Probably negative reviews

‘Call of Duty: Zombies’ presents a catch-22

Sam Johnson

More stories from Sam Johnson

The Tator
December 13, 2022

After some of the abysmal films I have watched and reviewed this semester, I’m going to switch it up.

If you’re like me, you have played more video games in the past two months than you care to admit. With that in mind, I will review my first video game: “Call of Duty: Nazi Zombies” game mode.

The zombies game mode was first inducted into the COD franchise in 2008 and has appeared in half of the games since.

When I was eight or nine years old, I recall arriving at friends’ houses and immediately sitting down in front of their TV to play.

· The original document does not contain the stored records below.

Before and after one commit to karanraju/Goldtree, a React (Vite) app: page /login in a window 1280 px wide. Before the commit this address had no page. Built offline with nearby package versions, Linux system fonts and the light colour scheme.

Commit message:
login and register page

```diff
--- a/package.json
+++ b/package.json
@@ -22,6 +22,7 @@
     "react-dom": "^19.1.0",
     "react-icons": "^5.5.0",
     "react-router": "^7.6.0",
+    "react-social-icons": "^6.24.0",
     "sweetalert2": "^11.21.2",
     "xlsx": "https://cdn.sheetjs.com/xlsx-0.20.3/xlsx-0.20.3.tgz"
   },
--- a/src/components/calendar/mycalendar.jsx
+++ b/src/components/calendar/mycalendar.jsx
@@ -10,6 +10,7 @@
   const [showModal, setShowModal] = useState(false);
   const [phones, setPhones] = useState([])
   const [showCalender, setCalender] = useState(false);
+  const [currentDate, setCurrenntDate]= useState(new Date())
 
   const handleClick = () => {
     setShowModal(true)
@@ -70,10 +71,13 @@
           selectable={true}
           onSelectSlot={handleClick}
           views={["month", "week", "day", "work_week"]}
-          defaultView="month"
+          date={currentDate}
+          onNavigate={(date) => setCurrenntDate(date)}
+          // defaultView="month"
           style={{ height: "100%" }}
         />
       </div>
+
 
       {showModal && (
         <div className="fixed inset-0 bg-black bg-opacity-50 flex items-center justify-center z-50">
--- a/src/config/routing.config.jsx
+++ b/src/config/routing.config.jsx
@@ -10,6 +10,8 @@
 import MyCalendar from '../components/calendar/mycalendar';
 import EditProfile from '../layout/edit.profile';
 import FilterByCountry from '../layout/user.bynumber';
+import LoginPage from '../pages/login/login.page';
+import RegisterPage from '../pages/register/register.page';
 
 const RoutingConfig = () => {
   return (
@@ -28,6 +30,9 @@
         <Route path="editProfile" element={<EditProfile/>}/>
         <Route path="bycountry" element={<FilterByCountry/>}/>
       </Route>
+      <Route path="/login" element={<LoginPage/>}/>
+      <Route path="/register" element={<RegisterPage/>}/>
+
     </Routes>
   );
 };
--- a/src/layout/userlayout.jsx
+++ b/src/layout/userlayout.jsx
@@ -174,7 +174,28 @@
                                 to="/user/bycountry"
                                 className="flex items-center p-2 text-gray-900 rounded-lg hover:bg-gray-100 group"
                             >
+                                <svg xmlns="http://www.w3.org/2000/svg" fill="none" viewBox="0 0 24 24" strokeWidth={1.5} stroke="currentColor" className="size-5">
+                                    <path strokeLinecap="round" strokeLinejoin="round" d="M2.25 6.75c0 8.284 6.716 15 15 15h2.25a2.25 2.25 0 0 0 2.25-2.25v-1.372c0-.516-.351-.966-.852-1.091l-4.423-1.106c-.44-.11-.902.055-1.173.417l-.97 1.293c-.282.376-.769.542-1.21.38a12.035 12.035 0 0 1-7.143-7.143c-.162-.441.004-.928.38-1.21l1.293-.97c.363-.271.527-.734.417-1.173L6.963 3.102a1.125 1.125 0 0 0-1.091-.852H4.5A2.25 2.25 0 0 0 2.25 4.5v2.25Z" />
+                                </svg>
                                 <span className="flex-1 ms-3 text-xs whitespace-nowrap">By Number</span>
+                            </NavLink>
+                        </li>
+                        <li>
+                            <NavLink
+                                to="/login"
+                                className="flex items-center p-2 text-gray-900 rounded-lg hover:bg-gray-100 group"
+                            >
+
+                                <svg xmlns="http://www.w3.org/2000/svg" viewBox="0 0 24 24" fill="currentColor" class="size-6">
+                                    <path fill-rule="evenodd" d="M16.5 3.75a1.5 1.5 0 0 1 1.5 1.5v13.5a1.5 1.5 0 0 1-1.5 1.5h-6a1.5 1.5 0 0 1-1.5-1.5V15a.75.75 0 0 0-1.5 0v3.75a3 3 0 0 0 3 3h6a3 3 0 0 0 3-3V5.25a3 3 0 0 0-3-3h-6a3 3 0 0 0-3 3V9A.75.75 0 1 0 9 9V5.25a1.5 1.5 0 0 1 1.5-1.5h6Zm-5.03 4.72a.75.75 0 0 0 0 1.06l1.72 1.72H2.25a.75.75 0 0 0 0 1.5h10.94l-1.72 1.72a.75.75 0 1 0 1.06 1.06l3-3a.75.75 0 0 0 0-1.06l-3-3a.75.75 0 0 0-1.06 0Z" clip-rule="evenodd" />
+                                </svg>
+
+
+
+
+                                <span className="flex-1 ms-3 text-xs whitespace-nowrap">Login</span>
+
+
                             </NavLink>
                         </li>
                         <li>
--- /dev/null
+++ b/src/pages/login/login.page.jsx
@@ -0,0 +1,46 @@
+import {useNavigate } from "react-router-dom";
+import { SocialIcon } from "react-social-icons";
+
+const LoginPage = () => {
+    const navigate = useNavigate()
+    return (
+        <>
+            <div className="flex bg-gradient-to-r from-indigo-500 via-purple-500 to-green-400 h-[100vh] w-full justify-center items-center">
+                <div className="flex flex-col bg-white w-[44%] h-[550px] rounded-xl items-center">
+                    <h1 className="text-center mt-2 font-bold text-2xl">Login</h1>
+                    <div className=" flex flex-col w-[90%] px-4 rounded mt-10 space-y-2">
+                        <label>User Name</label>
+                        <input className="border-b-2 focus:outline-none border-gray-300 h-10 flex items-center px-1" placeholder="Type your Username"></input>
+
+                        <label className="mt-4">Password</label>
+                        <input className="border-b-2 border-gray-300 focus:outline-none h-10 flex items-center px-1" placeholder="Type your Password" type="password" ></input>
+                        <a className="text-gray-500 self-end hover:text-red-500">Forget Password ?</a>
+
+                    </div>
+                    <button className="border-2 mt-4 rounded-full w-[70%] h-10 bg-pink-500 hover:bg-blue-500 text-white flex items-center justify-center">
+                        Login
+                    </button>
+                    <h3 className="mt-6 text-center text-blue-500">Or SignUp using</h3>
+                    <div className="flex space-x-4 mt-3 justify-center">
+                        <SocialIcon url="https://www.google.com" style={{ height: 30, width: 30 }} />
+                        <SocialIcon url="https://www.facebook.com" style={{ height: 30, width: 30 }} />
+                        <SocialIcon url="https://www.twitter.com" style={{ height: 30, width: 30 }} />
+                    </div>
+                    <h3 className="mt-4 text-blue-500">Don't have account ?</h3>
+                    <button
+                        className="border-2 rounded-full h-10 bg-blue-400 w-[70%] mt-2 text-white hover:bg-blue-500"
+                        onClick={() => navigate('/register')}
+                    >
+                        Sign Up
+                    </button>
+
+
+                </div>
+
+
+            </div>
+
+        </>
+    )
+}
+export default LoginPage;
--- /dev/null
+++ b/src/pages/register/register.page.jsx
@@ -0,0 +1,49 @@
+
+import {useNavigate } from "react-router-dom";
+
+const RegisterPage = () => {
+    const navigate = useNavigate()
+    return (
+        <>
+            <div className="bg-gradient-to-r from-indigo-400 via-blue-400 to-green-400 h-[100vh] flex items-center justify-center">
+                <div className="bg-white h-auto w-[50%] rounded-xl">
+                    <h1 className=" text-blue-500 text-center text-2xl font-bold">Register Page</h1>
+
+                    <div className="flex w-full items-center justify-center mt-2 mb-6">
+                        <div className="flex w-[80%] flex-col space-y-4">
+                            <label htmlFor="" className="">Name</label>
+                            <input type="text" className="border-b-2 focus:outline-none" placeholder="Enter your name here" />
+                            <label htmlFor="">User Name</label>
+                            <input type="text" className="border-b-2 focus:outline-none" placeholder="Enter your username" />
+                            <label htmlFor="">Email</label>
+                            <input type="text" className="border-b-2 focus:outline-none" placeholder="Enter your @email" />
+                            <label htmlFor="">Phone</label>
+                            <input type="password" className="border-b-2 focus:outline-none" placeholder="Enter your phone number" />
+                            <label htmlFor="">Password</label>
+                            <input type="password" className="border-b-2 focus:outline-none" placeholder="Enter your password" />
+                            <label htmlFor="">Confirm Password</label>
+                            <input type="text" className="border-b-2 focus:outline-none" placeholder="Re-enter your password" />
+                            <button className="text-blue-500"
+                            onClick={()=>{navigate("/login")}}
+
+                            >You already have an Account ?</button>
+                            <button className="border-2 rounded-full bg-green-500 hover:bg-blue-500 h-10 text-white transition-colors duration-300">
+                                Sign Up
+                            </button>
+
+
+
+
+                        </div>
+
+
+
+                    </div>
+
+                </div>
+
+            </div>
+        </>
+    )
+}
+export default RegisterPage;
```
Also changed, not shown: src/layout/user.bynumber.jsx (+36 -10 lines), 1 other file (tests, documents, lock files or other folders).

Like many youngsters, I was not allowed to have M-rated games. So if that friend pulled out the forbidden disc and put it into their system, it was bound to be a fun day.

COD is a war game, so there was blood, swear words and shooting — all things an adolescent rascal loves. But then zombies entered the picture and it was a match made in heaven.

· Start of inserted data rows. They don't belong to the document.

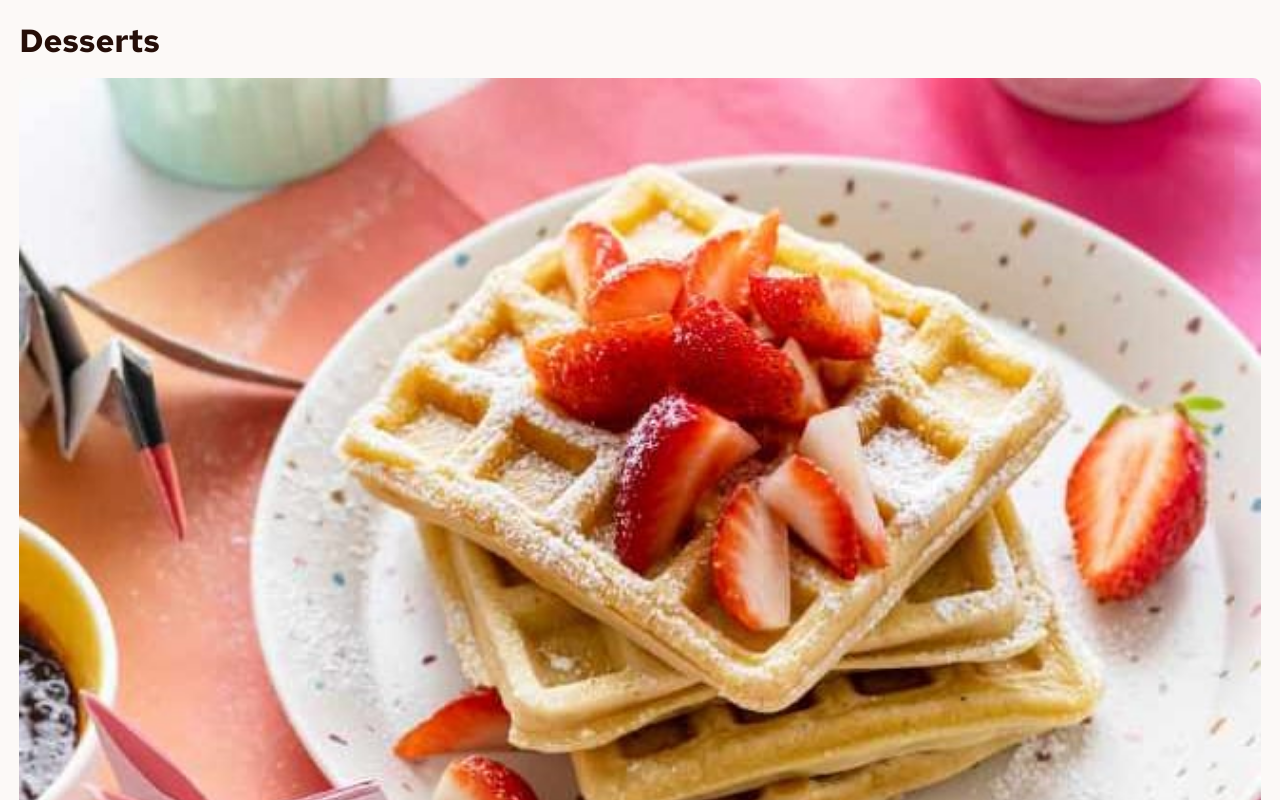
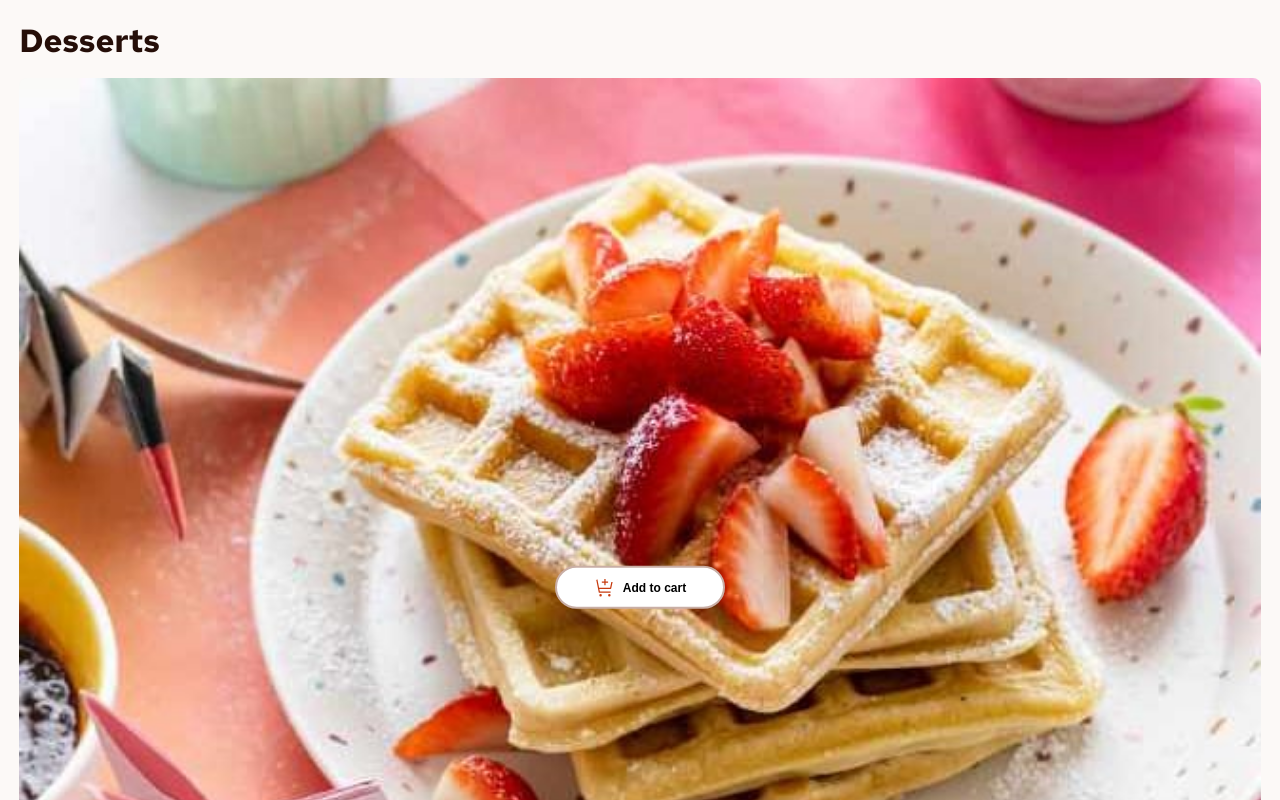
Before and after one commit to nikogalvan/fm-product-list-with-cart, a React (Vite) app: page / in a window 1280 px wide. Shown: the top 800 px of the page. Built offline with nearby package versions, Linux system fonts and the light colour scheme.

Commit message:
feat: add style to image container

```diff
--- a/src/components/ProductCard/ProductCard.module.scss
+++ b/src/components/ProductCard/ProductCard.module.scss
@@ -11,6 +11,35 @@
     height: auto;
     border-radius: 0.5rem;
     margin-bottom: 0.5rem;
+  }
+  .imageContainer {
+    position: relative;
+    margin-bottom: 1rem;
+    .button {
+      display: flex;
+      justify-content: center;
+      align-items: center;
+      gap: 0.5rem;
+      position: absolute;
+      top: 50%;
+      left: 50%;
+      transform: translate(-50%, 180%);
+      z-index: 2;
+      border: 2px solid $rose-300;
+      border-radius: 5rem;
+      font-size: map.get($font-sizes, "xs");
+      font-weight: map.get($font-weights, "semibold");
+      background-color: white;
+      padding: 0.6rem 1.4rem;
+      //height: 50px;
+      width: 170px;
+      cursor: pointer;
+      .iconCart {
+        margin-bottom: 0;
+        height: 20px;
+        width: auto;
+      }
+    }
   }
   .category {
     font-size: map.get($font-sizes, "s");
```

Fast forward to the present day. I have barely touched a COD game in years, much less the zombies mini-game.

The beauty of COD zombies was always its simplicity.

The only goal is to shoot every zombie and continue to do so until they finally overtake you. When I was younger this experience was thrilling, terrifying and awesome in every way.

Now, after my middle school years were spent with my eyes fixated on a TV while my brothers, friends and I shot pixelated zombie after pixelated zombie through every weekend and summer, I find the concept uninteresting.

The simplicity of COD zombies wore out its welcome for me.

Much like our current pandemic, the game is never-ending, repetitive and exhausting.

More features have been added, but even those no longer appeal to me. If one is willing to spend countless hours learning all of the maps and secret weapons, the perks can be uncovered.

The only problem with these new features is that you have to spend a lot of time not killing zombies to unlock them, which defeats the purpose.

If I wanted to not kill zombies, I would not play a game where an infinite number of zombies attempt to kill me until the end of time.

COD is caught in a catch-22 in its attempt to captivate me. Just killing zombies becomes repetitive and mundane. Yet, not killing zombies to secure more powerful zombie-killing abilities seems counterintuitive, overcomplicated and pointless.

I think the true problem with the COD series lies within their consistent annual release.

It may sound foolish to complain about tons of new games being released every year, but I am way too cheap to spend the money on a nearly identical game every single year.

I don’t want to spend $60 every year, but I can’t buy one game every few years because then none of my fellow gamers will be playing it with me.

Other than sports games, few — if any — other games release as much content as often as COD.

In sports franchises, it makes slightly more sense because there are new players every year that need to be added into the game.

With COD, all the games are either based off of historic wars, like WWII, or completely made up wars. Nothing new worth $60 happens in 12 months.

If COD released every three or four years, I would likely not be sick of it. I would happily shell out the money to see what cool new editions the developers have added.

With their constant releases, COD zombies ends up being a completely uninspired carbon copy of the previous game. Little effort and creativity got put into it, making the $60 almost always feel like a waste of money.

Johnson can be reached at [email protected].